Anita Lasker-Wallfisch is one of the few living survivors from Auschwitz and Belsen. She grew up in Breslau, Germany during the 1930s and at a young age started to play the cello. As the Nazis closed in on Jewish families, her father tried but failed to get the family out of Germany.
Her father and mother were eventually rounded up and murdered in a transit camp. Anita and her sister were sent to Auschwitz where, to her amazement, she discovered there was an orchestra in which she was recruited to play the cello. It was this that probably kept her alive.
Transferred to Belsen, she was at death’s door when the British army liberated the camp in April 1945. In the following year she came to Britain and became one of the founding members of the English Chamber Orchestra.
Among a host of awards, earlier this year she was awarded the Order of Merit by the German government for ‘keeping the memory of the Holocaust alive’.
Anita is the mother of Latymerian Raphael Wallfisch, the internationally renowned concert cellist.

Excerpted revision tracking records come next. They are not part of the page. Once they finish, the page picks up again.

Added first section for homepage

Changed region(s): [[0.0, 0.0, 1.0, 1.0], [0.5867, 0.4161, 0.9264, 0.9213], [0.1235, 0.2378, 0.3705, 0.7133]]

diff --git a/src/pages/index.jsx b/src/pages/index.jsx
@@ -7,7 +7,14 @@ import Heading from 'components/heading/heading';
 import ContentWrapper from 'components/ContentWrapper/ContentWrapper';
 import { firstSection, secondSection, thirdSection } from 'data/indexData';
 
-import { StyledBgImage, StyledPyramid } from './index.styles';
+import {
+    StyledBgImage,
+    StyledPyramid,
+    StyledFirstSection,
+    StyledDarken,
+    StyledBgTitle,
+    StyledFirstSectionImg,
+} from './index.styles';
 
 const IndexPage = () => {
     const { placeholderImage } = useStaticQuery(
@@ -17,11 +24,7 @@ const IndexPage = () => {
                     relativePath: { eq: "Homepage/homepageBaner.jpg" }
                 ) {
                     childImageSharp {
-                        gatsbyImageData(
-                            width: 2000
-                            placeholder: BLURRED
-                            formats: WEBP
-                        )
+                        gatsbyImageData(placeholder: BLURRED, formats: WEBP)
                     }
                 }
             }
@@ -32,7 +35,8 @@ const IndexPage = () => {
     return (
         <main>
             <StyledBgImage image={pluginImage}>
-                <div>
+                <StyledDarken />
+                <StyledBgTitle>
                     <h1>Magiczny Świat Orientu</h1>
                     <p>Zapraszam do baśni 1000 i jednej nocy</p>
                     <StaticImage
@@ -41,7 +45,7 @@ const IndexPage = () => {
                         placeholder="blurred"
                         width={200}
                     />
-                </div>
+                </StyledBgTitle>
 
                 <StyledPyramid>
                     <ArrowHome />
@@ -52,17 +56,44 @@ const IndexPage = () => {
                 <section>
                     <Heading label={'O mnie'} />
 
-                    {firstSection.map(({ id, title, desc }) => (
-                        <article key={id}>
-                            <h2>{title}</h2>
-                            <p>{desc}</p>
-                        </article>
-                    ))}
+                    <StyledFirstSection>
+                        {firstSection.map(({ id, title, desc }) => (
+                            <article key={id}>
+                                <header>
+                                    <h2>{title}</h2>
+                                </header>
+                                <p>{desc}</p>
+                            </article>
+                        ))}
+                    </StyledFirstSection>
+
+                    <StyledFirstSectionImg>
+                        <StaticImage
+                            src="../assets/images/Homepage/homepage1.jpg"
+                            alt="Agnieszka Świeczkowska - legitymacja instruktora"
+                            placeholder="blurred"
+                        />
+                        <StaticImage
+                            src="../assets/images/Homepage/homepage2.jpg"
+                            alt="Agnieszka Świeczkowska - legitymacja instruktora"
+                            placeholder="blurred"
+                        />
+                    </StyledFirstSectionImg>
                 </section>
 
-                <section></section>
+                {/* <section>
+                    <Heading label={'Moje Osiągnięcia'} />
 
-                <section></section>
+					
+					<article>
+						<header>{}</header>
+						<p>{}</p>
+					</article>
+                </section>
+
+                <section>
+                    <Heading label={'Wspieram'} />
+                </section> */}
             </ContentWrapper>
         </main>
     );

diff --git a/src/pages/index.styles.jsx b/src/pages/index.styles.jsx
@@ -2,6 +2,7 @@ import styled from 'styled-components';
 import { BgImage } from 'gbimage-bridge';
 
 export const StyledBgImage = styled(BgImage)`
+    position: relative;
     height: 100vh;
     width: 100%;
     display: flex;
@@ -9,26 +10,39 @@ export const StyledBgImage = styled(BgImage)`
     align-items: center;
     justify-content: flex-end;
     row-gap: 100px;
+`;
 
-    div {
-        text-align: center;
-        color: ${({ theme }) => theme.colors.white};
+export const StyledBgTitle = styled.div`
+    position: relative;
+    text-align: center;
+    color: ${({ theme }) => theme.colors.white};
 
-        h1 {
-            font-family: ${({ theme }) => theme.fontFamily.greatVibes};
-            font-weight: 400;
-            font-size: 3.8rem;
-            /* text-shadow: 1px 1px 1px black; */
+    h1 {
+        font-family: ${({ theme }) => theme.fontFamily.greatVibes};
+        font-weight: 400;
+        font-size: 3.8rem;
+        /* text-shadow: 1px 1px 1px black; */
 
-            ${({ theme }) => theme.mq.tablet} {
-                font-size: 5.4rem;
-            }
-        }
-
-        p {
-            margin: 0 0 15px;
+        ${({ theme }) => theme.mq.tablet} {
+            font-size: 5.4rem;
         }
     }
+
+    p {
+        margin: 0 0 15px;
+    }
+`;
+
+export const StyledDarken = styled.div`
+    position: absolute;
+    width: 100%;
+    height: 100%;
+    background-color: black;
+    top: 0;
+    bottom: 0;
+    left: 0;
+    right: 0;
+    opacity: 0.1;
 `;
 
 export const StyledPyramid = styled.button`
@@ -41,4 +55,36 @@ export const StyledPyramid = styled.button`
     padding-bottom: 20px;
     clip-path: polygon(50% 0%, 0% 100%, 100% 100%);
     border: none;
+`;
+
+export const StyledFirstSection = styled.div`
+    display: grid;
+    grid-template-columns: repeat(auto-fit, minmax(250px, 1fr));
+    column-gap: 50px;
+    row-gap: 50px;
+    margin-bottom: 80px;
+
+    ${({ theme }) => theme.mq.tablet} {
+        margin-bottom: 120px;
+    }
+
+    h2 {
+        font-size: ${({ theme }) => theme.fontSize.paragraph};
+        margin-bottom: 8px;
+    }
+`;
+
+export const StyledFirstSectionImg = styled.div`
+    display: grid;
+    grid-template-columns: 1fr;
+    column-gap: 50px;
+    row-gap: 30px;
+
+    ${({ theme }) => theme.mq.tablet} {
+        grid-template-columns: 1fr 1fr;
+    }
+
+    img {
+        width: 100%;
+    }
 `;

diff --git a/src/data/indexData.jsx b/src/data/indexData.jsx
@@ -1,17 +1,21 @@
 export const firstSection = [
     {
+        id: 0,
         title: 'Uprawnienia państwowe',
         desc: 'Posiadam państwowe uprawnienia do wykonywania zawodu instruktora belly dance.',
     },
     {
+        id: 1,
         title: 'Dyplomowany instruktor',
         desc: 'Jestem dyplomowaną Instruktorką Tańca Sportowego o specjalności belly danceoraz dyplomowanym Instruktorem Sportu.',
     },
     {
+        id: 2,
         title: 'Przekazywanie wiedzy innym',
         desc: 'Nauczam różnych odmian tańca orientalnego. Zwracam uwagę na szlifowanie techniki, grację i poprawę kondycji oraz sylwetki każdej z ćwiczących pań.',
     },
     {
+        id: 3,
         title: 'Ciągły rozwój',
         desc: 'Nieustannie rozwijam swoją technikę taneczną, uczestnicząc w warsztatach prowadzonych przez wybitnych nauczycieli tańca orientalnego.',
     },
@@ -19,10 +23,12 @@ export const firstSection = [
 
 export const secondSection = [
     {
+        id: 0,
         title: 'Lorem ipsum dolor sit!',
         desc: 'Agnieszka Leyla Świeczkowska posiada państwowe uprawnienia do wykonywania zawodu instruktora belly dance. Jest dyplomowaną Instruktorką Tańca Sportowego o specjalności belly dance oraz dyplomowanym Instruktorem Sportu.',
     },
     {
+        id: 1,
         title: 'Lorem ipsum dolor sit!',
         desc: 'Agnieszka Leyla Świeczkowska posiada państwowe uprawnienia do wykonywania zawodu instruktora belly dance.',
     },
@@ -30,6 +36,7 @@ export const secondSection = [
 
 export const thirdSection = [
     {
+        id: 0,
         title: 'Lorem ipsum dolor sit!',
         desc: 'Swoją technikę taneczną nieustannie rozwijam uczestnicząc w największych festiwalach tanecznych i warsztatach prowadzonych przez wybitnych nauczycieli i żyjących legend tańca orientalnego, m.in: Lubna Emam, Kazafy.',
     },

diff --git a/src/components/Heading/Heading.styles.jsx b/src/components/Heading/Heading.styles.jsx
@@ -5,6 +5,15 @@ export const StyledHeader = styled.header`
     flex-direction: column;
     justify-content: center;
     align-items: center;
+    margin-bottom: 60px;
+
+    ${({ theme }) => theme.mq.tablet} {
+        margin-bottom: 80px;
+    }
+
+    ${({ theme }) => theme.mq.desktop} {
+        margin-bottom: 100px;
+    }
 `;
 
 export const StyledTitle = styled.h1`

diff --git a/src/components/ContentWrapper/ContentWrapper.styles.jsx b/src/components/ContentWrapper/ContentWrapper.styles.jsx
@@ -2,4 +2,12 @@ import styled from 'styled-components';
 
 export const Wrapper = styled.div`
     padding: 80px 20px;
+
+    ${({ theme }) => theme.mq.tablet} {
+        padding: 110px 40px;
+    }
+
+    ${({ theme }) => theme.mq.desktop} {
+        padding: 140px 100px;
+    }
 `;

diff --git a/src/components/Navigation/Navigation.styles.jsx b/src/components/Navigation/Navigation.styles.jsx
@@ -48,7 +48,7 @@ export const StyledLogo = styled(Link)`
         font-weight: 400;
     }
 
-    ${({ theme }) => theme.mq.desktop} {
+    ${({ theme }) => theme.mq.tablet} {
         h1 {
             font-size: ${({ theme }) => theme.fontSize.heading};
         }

We were delighted that Anita agreed to share her story in an interview with historian Taylor Downing who has recently co-written a book with her daughter, Maya, about the effects of the Holocaust on the family.